**DATA FOR PROCESSING**

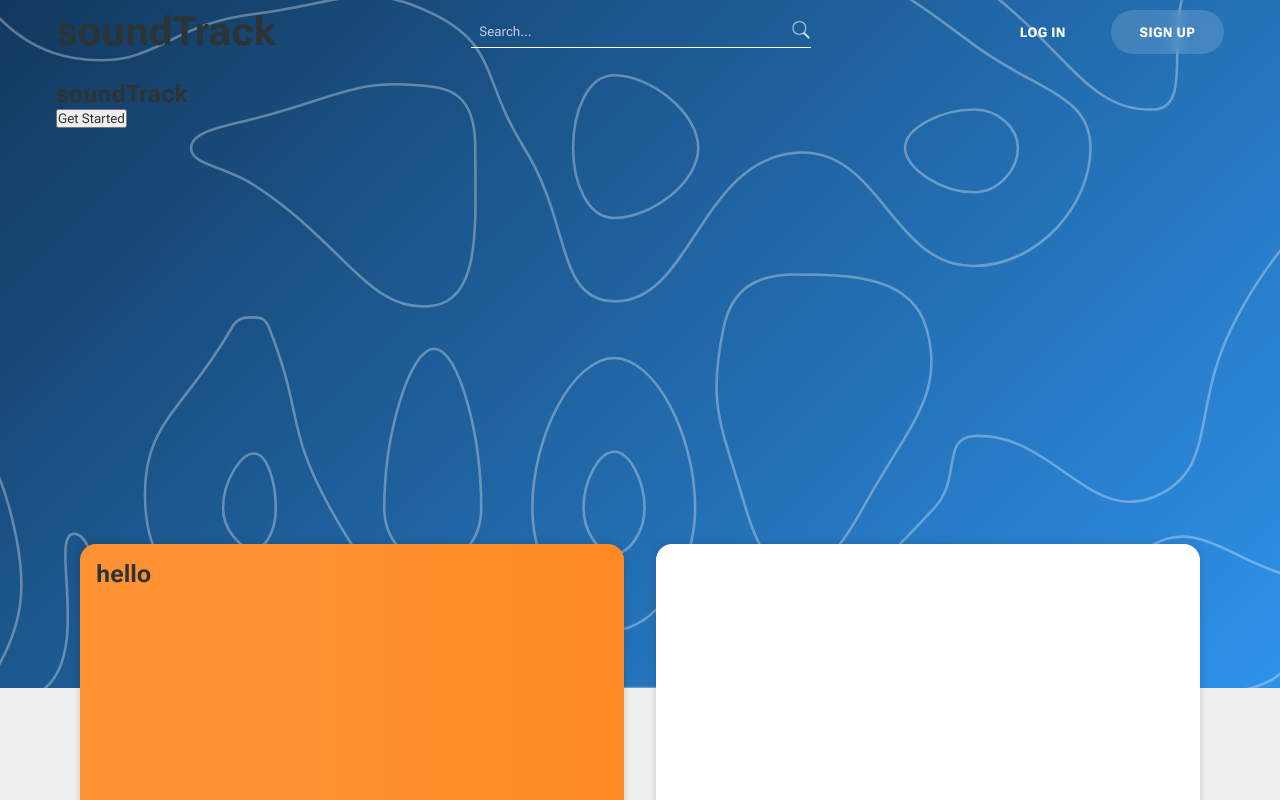
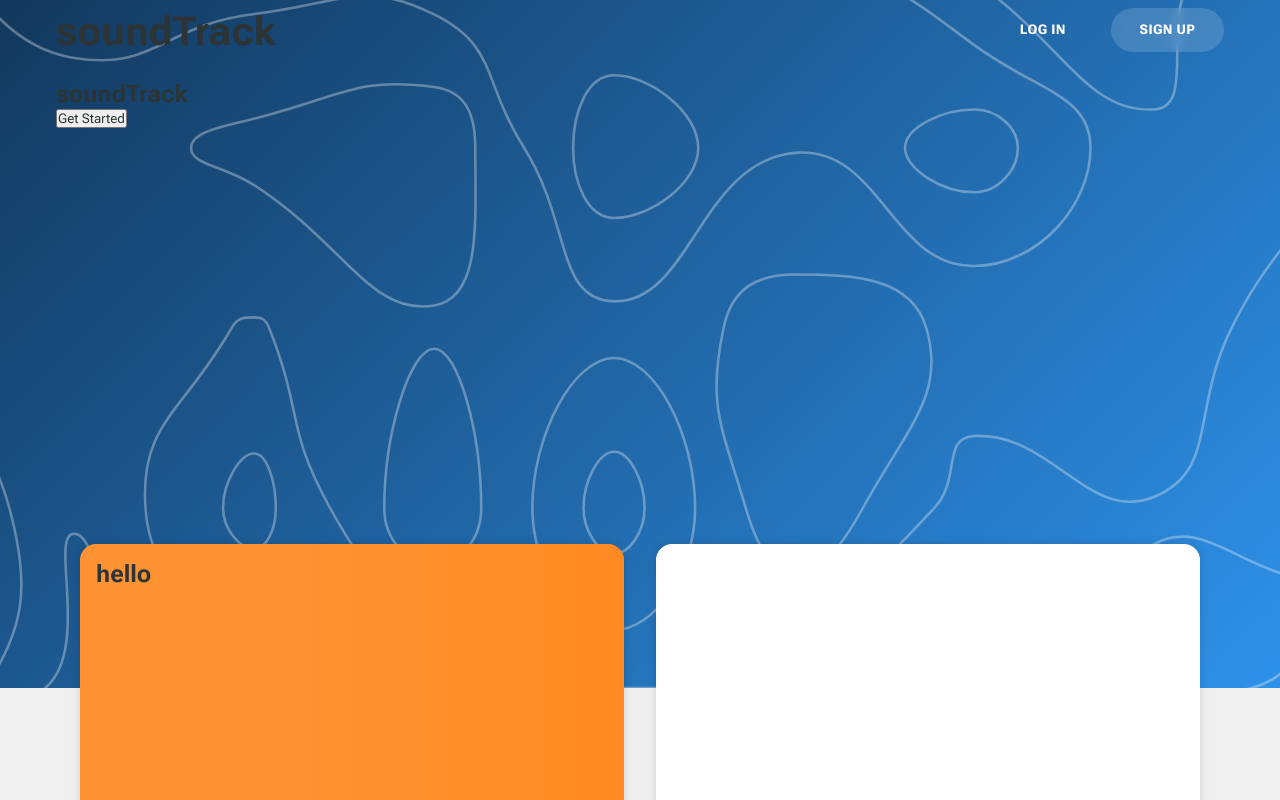
Before and after one commit to danchance/soundtrack-web, a Next.js app: page / in a window 1280 px wide. Shown: the top 800 px of the page. Built offline with nearby package versions, Linux system fonts and the light colour scheme; no server answers.

Commit message:
temporarily remove search bar

```diff
--- a/src/components/navbar/navbar.tsx
+++ b/src/components/navbar/navbar.tsx
@@ -24,7 +24,7 @@ const NavBar = ({ hasBackground }: { hasBackground: boolean }) => {
         <Link href="/" className={styles['site-heading']}>
           <h1>soundTrack</h1>
         </Link>
-        <Search />
+        {/* <Search /> */}
         {!isLoading && (
           <>
             {user && <UserMenu user={user} />}
--- a/src/styles/components/navbar/navbar.module.sass
+++ b/src/styles/components/navbar/navbar.module.sass
@@ -14,9 +14,12 @@
     box-shadow: 0 0 10px rgba(0, 0, 0, 0.2)
 
 .navbar
-  display: grid
-  grid-template-columns: auto 1fr auto
-  align-items: center
+  // NOTE: Styling for search bar
+  // display: grid
+  // grid-template-columns: auto 1fr auto
+  // align-items: center
+  display: flex
+  justify-content: space-between
   max-width: variables.$site-container-width
   margin: auto
   padding: 0 1rem
```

**WORK ITEM**
Output the records exactly, and let none of their pictures appear in the copy.

**SOLVED EXERCISE**
Before and after one commit to danchance/soundtrack-web, a Next.js app: page / in a window 1280 px wide. Shown: the top 800 px of the page. Built offline with nearby package versions, Linux system fonts and the light colour scheme; no server answers.

Commit message:
temporarily remove search bar

```diff
--- a/src/components/navbar/navbar.tsx
+++ b/src/components/navbar/navbar.tsx
@@ -24,7 +24,7 @@ const NavBar = ({ hasBackground }: { hasBackground: boolean }) => {
         <Link href="/" className={styles['site-heading']}>
           <h1>soundTrack</h1>
         </Link>
-        <Search />
+        {/* <Search /> */}
         {!isLoading && (
           <>
             {user && <UserMenu user={user} />}
--- a/src/styles/components/navbar/navbar.module.sass
+++ b/src/styles/components/navbar/navbar.module.sass
@@ -14,9 +14,12 @@
     box-shadow: 0 0 10px rgba(0, 0, 0, 0.2)
 
 .navbar
-  display: grid
-  grid-template-columns: auto 1fr auto
-  align-items: center
+  // NOTE: Styling for search bar
+  // display: grid
+  // grid-template-columns: auto 1fr auto
+  // align-items: center
+  display: flex
+  justify-content: space-between
   max-width: variables.$site-container-width
   margin: auto
   padding: 0 1rem
```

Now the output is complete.